*Input records*:
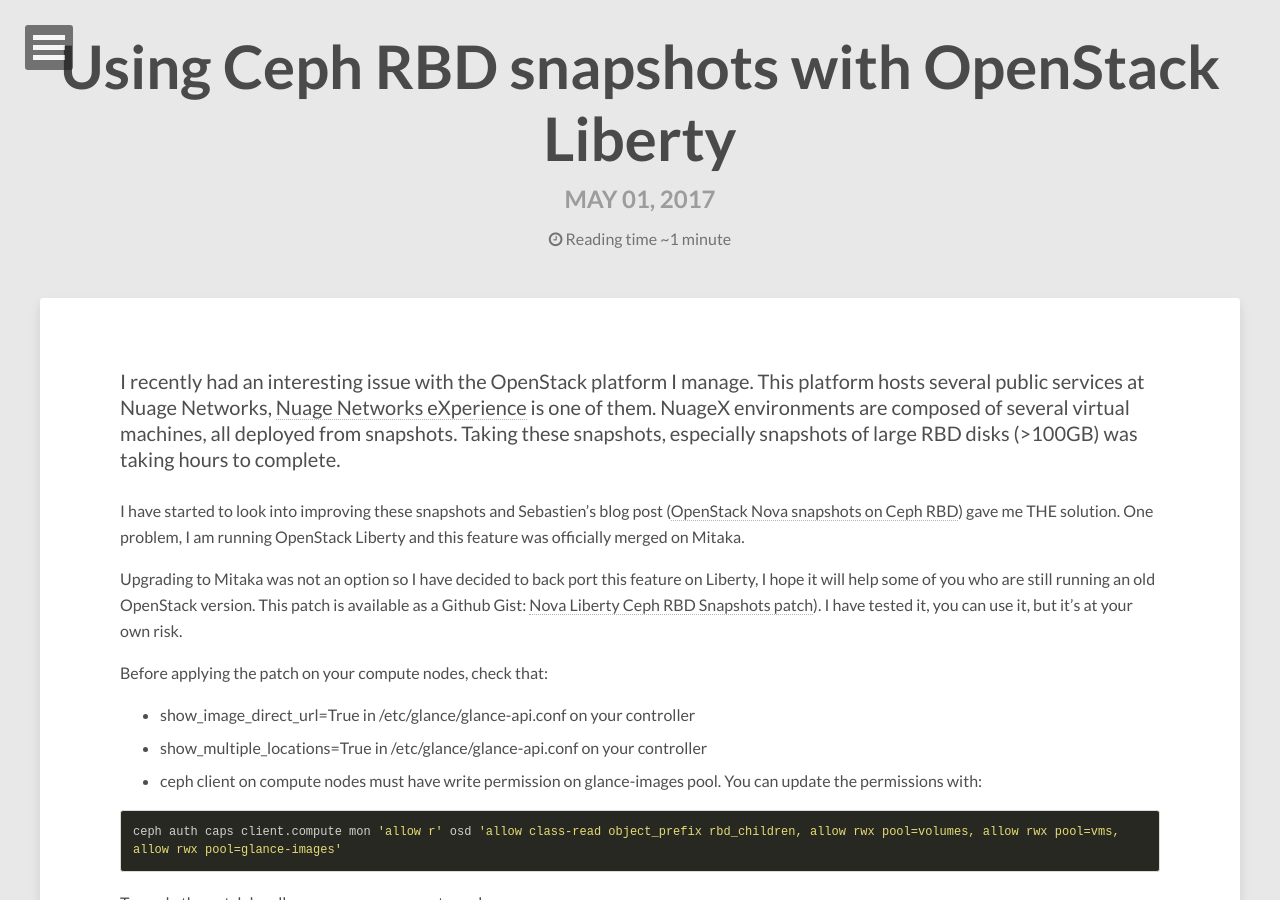
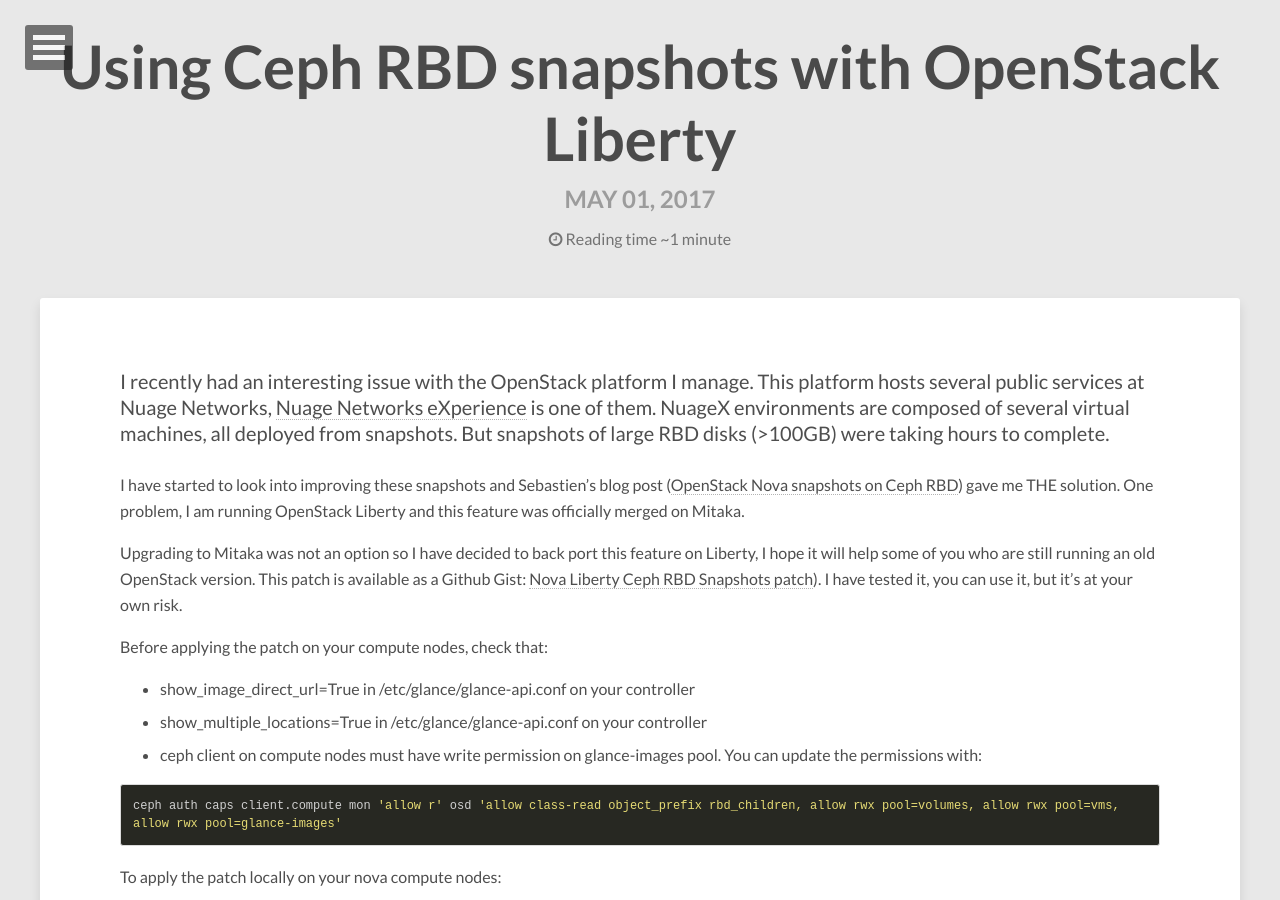
Before and after one commit to rvichery/rvichery.github.io, a Jekyll site: the page built from _posts/2017-05-01-openstack-liberty-ceph-snapshots.md, in a window 1280 px wide and 900 px high. Built offline with Jekyll 4.4.1, drawn with Linux system fonts in a browser that asks for light colours; nearby versions of some CDN libraries; comment, search, counter and statistics services are not loaded.

Commit message:
Update intro sentence

```diff
--- a/_posts/2017-05-01-openstack-liberty-ceph-snapshots.md
+++ b/_posts/2017-05-01-openstack-liberty-ceph-snapshots.md
@@ -11,7 +11,7 @@
 share: "Using Ceph RBD snapshots with OpenStack Liberty"
 ---
 
-I recently had an interesting issue with the OpenStack platform I manage. This platform hosts several public services at Nuage Networks, [Nuage Networks eXperience](http://nuagex.io) is one of them. NuageX environments are composed of several virtual machines, all deployed from snapshots. Taking these snapshots, especially snapshots of large RBD disks (>100GB) was taking hours to complete.
+I recently had an interesting issue with the OpenStack platform I manage. This platform hosts several public services at Nuage Networks, [Nuage Networks eXperience](http://nuagex.io) is one of them. NuageX environments are composed of several virtual machines, all deployed from snapshots. But snapshots of large RBD disks (>100GB) were taking hours to complete.
 
 I have started to look into improving these snapshots and Sebastien's blog post ([OpenStack Nova snapshots on Ceph RBD](https://www.sebastien-han.fr/blog/2015/10/05/openstack-nova-snapshots-on-ceph-rbd/)) gave me THE solution.
 One problem, I am running OpenStack Liberty and this feature was officially merged on Mitaka.
```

*Instructions for the task*:
Count the lines in the listing where the string "hosts" appears. Answer with the number only.

*Your response*:
2